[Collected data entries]
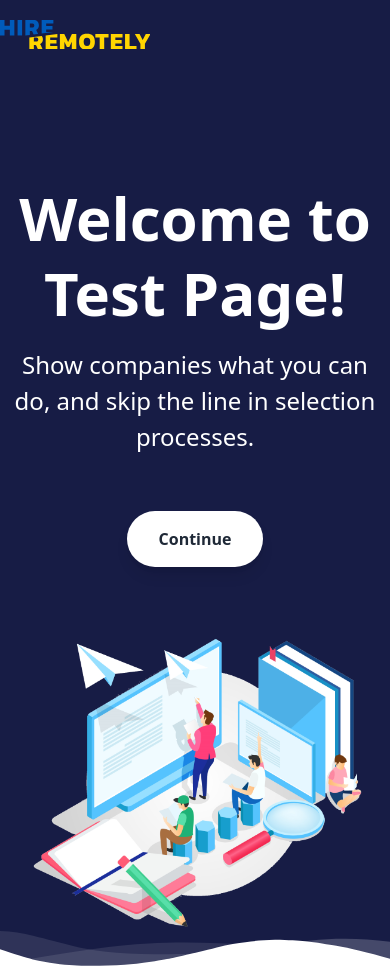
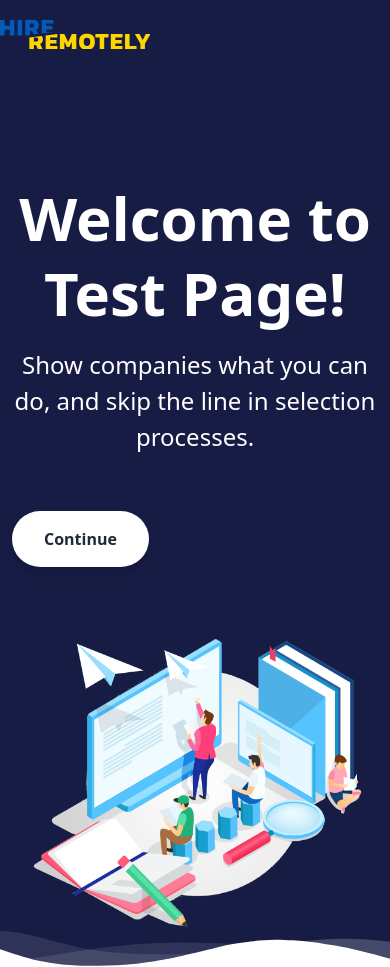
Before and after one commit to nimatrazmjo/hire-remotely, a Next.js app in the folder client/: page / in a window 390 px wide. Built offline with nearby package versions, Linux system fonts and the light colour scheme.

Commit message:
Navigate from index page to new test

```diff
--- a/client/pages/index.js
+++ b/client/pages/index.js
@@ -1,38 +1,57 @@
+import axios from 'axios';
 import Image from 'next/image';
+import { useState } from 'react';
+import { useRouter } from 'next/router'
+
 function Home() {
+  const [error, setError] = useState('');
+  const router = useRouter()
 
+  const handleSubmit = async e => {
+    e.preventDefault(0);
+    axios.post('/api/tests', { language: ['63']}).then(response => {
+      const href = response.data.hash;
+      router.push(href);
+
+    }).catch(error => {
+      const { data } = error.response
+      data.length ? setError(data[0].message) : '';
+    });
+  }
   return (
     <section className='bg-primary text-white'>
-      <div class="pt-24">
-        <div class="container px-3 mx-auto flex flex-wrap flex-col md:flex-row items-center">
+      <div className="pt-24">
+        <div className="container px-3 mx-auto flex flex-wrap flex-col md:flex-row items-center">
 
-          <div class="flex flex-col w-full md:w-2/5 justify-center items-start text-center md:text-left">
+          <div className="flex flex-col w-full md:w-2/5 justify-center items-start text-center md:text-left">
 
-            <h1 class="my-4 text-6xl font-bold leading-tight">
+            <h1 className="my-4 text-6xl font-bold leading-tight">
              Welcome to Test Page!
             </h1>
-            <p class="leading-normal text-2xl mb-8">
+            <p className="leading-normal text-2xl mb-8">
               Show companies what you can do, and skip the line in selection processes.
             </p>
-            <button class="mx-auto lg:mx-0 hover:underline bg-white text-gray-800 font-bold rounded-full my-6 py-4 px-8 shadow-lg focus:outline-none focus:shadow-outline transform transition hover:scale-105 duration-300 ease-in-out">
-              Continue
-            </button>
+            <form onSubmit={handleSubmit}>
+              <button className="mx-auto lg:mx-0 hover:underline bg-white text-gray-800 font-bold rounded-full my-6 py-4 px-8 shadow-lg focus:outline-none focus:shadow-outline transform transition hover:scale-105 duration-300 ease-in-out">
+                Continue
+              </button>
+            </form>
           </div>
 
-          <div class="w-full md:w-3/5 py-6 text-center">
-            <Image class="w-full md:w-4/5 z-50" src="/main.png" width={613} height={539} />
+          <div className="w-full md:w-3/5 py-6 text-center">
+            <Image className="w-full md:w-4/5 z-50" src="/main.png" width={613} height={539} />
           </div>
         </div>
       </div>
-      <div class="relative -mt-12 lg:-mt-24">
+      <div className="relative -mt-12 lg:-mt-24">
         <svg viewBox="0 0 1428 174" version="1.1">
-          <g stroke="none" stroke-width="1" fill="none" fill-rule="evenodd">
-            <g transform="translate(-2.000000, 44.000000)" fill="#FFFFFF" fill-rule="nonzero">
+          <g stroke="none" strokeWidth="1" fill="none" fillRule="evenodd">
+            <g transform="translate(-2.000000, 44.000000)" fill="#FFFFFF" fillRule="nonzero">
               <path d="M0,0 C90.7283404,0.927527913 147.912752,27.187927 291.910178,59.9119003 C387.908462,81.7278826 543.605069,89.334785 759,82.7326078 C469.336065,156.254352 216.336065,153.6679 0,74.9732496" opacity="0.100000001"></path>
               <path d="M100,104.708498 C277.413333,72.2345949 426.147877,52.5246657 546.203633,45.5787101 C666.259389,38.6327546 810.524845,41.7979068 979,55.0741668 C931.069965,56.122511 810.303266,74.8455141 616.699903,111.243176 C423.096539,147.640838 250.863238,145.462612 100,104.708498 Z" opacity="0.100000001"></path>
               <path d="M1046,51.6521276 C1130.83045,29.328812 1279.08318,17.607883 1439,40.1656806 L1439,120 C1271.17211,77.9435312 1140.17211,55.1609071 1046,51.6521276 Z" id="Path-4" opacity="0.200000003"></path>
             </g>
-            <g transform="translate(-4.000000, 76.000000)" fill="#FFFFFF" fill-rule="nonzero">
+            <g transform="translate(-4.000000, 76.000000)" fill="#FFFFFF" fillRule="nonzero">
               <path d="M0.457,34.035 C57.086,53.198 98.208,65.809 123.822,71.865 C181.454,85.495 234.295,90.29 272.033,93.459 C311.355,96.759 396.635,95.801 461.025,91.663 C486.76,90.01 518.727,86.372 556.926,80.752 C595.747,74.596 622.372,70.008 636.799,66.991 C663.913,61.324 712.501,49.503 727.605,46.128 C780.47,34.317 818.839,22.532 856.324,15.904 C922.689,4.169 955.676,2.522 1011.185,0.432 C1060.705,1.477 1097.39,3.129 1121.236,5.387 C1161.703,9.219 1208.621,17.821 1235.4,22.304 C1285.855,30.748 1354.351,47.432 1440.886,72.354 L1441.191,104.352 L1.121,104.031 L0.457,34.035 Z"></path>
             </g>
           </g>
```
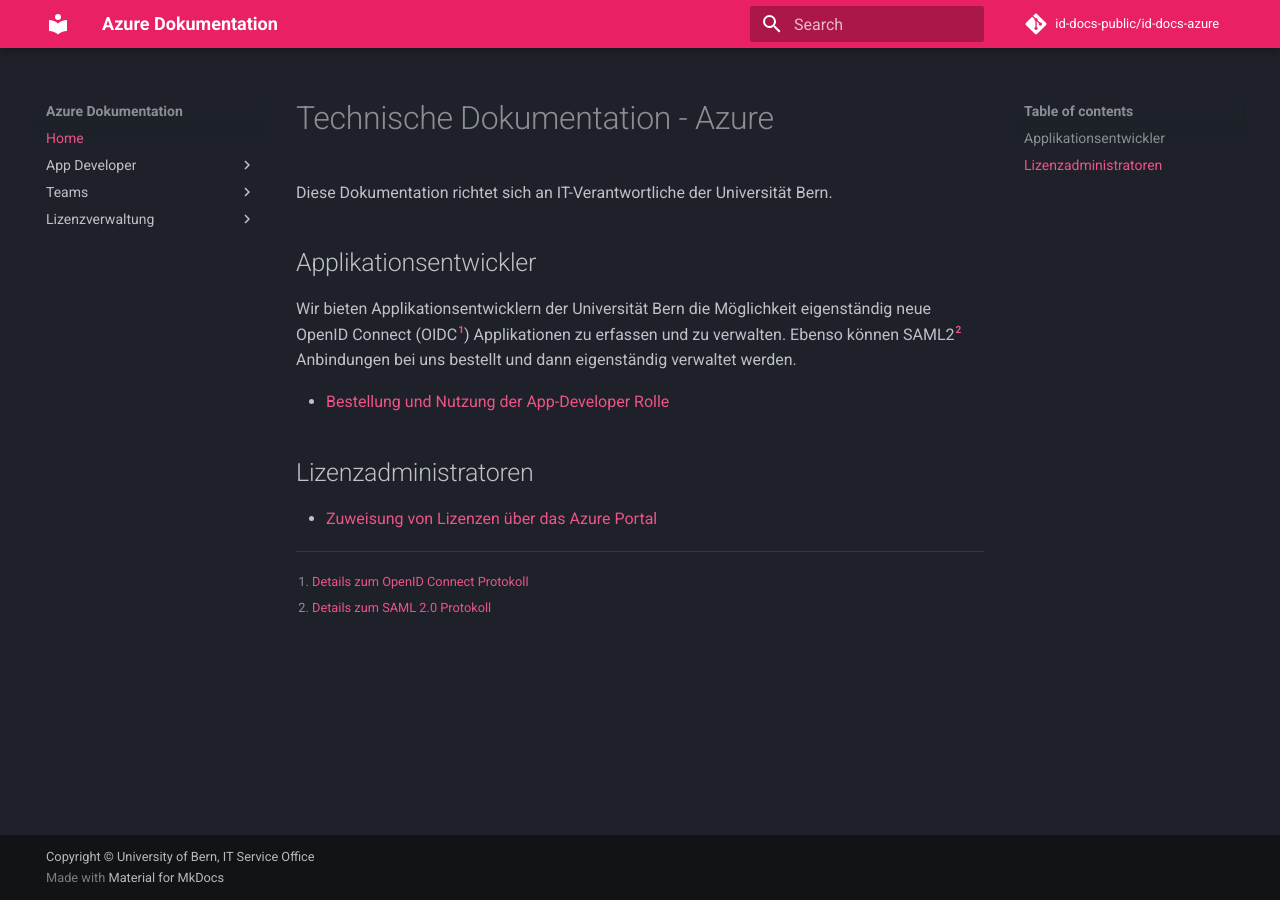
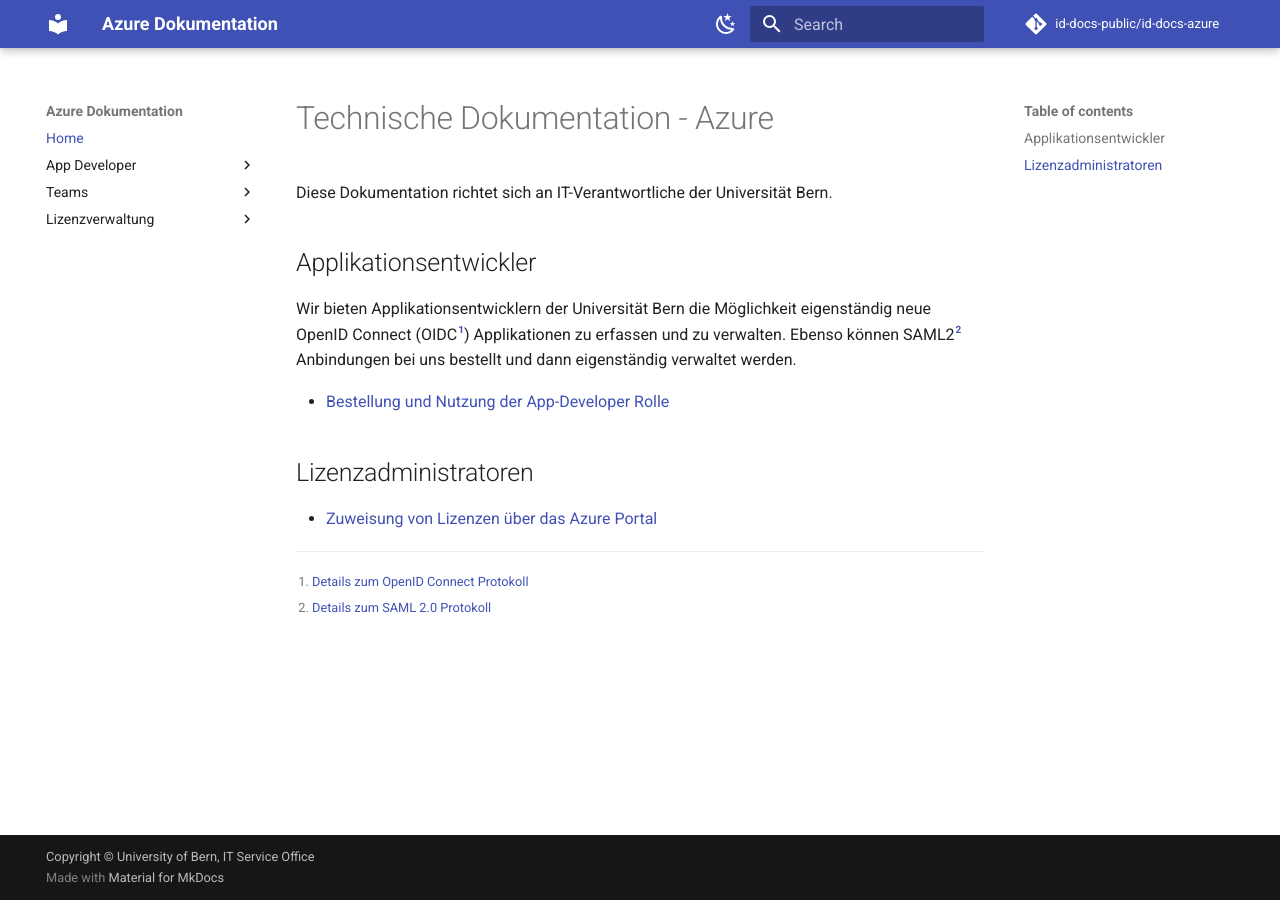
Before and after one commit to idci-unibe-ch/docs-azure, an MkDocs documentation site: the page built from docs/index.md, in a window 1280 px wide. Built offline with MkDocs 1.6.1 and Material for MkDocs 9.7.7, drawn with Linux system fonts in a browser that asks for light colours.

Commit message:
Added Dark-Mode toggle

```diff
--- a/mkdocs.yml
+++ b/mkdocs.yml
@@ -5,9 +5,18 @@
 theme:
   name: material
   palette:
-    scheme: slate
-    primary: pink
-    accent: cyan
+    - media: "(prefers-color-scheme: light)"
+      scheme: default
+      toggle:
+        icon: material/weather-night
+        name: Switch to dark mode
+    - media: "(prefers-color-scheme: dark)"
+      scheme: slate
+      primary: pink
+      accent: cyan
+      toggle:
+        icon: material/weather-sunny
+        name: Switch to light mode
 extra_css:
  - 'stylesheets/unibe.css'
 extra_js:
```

- _YOUR INSTRUCTIONS_
What is needed is every line of the data above, set down exactly but with the images left out.

- _REPLY_
Before and after one commit to nimatrazmjo/hire-remotely, a Next.js app in the folder client/: page / in a window 390 px wide. Built offline with nearby package versions, Linux system fonts and the light colour scheme.

Commit message:
Navigate from index page to new test

```diff
--- a/client/pages/index.js
+++ b/client/pages/index.js
@@ -1,38 +1,57 @@
+import axios from 'axios';
 import Image from 'next/image';
+import { useState } from 'react';
+import { useRouter } from 'next/router'
+
 function Home() {
+  const [error, setError] = useState('');
+  const router = useRouter()
 
+  const handleSubmit = async e => {
+    e.preventDefault(0);
+    axios.post('/api/tests', { language: ['63']}).then(response => {
+      const href = response.data.hash;
+      router.push(href);
+
+    }).catch(error => {
+      const { data } = error.response
+      data.length ? setError(data[0].message) : '';
+    });
+  }
   return (
     <section className='bg-primary text-white'>
-      <div class="pt-24">
-        <div class="container px-3 mx-auto flex flex-wrap flex-col md:flex-row items-center">
+      <div className="pt-24">
+        <div className="container px-3 mx-auto flex flex-wrap flex-col md:flex-row items-center">
 
-          <div class="flex flex-col w-full md:w-2/5 justify-center items-start text-center md:text-left">
+          <div className="flex flex-col w-full md:w-2/5 justify-center items-start text-center md:text-left">
 
-            <h1 class="my-4 text-6xl font-bold leading-tight">
+            <h1 className="my-4 text-6xl font-bold leading-tight">
              Welcome to Test Page!
             </h1>
-            <p class="leading-normal text-2xl mb-8">
+            <p className="leading-normal text-2xl mb-8">
               Show companies what you can do, and skip the line in selection processes.
             </p>
-            <button class="mx-auto lg:mx-0 hover:underline bg-white text-gray-800 font-bold rounded-full my-6 py-4 px-8 shadow-lg focus:outline-none focus:shadow-outline transform transition hover:scale-105 duration-300 ease-in-out">
-              Continue
-            </button>
+            <form onSubmit={handleSubmit}>
+              <button className="mx-auto lg:mx-0 hover:underline bg-white text-gray-800 font-bold rounded-full my-6 py-4 px-8 shadow-lg focus:outline-none focus:shadow-outline transform transition hover:scale-105 duration-300 ease-in-out">
+                Continue
+              </button>
+            </form>
           </div>
 
-          <div class="w-full md:w-3/5 py-6 text-center">
-            <Image class="w-full md:w-4/5 z-50" src="/main.png" width={613} height={539} />
+          <div className="w-full md:w-3/5 py-6 text-center">
+            <Image className="w-full md:w-4/5 z-50" src="/main.png" width={613} height={539} />
           </div>
         </div>
       </div>
-      <div class="relative -mt-12 lg:-mt-24">
+      <div className="relative -mt-12 lg:-mt-24">
         <svg viewBox="0 0 1428 174" version="1.1">
-          <g stroke="none" stroke-width="1" fill="none" fill-rule="evenodd">
-            <g transform="translate(-2.000000, 44.000000)" fill="#FFFFFF" fill-rule="nonzero">
+          <g stroke="none" strokeWidth="1" fill="none" fillRule="evenodd">
+            <g transform="translate(-2.000000, 44.000000)" fill="#FFFFFF" fillRule="nonzero">
               <path d="M0,0 C90.7283404,0.927527913 147.912752,27.187927 291.910178,59.9119003 C387.908462,81.7278826 543.605069,89.334785 759,82.7326078 C469.336065,156.254352 216.336065,153.6679 0,74.9732496" opacity="0.100000001"></path>
               <path d="M100,104.708498 C277.413333,72.2345949 426.147877,52.5246657 546.203633,45.5787101 C666.259389,38.6327546 810.524845,41.7979068 979,55.0741668 C931.069965,56.122511 810.303266,74.8455141 616.699903,111.243176 C423.096539,147.640838 250.863238,145.462612 100,104.708498 Z" opacity="0.100000001"></path>
               <path d="M1046,51.6521276 C1130.83045,29.328812 1279.08318,17.607883 1439,40.1656806 L1439,120 C1271.17211,77.9435312 1140.17211,55.1609071 1046,51.6521276 Z" id="Path-4" opacity="0.200000003"></path>
             </g>
-            <g transform="translate(-4.000000, 76.000000)" fill="#FFFFFF" fill-rule="nonzero">
+            <g transform="translate(-4.000000, 76.000000)" fill="#FFFFFF" fillRule="nonzero">
               <path d="M0.457,34.035 C57.086,53.198 98.208,65.809 123.822,71.865 C181.454,85.495 234.295,90.29 272.033,93.459 C311.355,96.759 396.635,95.801 461.025,91.663 C486.76,90.01 518.727,86.372 556.926,80.752 C595.747,74.596 622.372,70.008 636.799,66.991 C663.913,61.324 712.501,49.503 727.605,46.128 C780.47,34.317 818.839,22.532 856.324,15.904 C922.689,4.169 955.676,2.522 1011.185,0.432 C1060.705,1.477 1097.39,3.129 1121.236,5.387 C1161.703,9.219 1208.621,17.821 1235.4,22.304 C1285.855,30.748 1354.351,47.432 1440.886,72.354 L1441.191,104.352 L1.121,104.031 L0.457,34.035 Z"></path>
             </g>
           </g>
```
Before and after one commit to idci-unibe-ch/docs-azure, an MkDocs documentation site: the page built from docs/index.md, in a window 1280 px wide. Built offline with MkDocs 1.6.1 and Material for MkDocs 9.7.7, drawn with Linux system fonts in a browser that asks for light colours.

Commit message:
Added Dark-Mode toggle

```diff
--- a/mkdocs.yml
+++ b/mkdocs.yml
@@ -5,9 +5,18 @@
 theme:
   name: material
   palette:
-    scheme: slate
-    primary: pink
-    accent: cyan
+    - media: "(prefers-color-scheme: light)"
+      scheme: default
+      toggle:
+        icon: material/weather-night
+        name: Switch to dark mode
+    - media: "(prefers-color-scheme: dark)"
+      scheme: slate
+      primary: pink
+      accent: cyan
+      toggle:
+        icon: material/weather-sunny
+        name: Switch to light mode
 extra_css:
  - 'stylesheets/unibe.css'
 extra_js:
```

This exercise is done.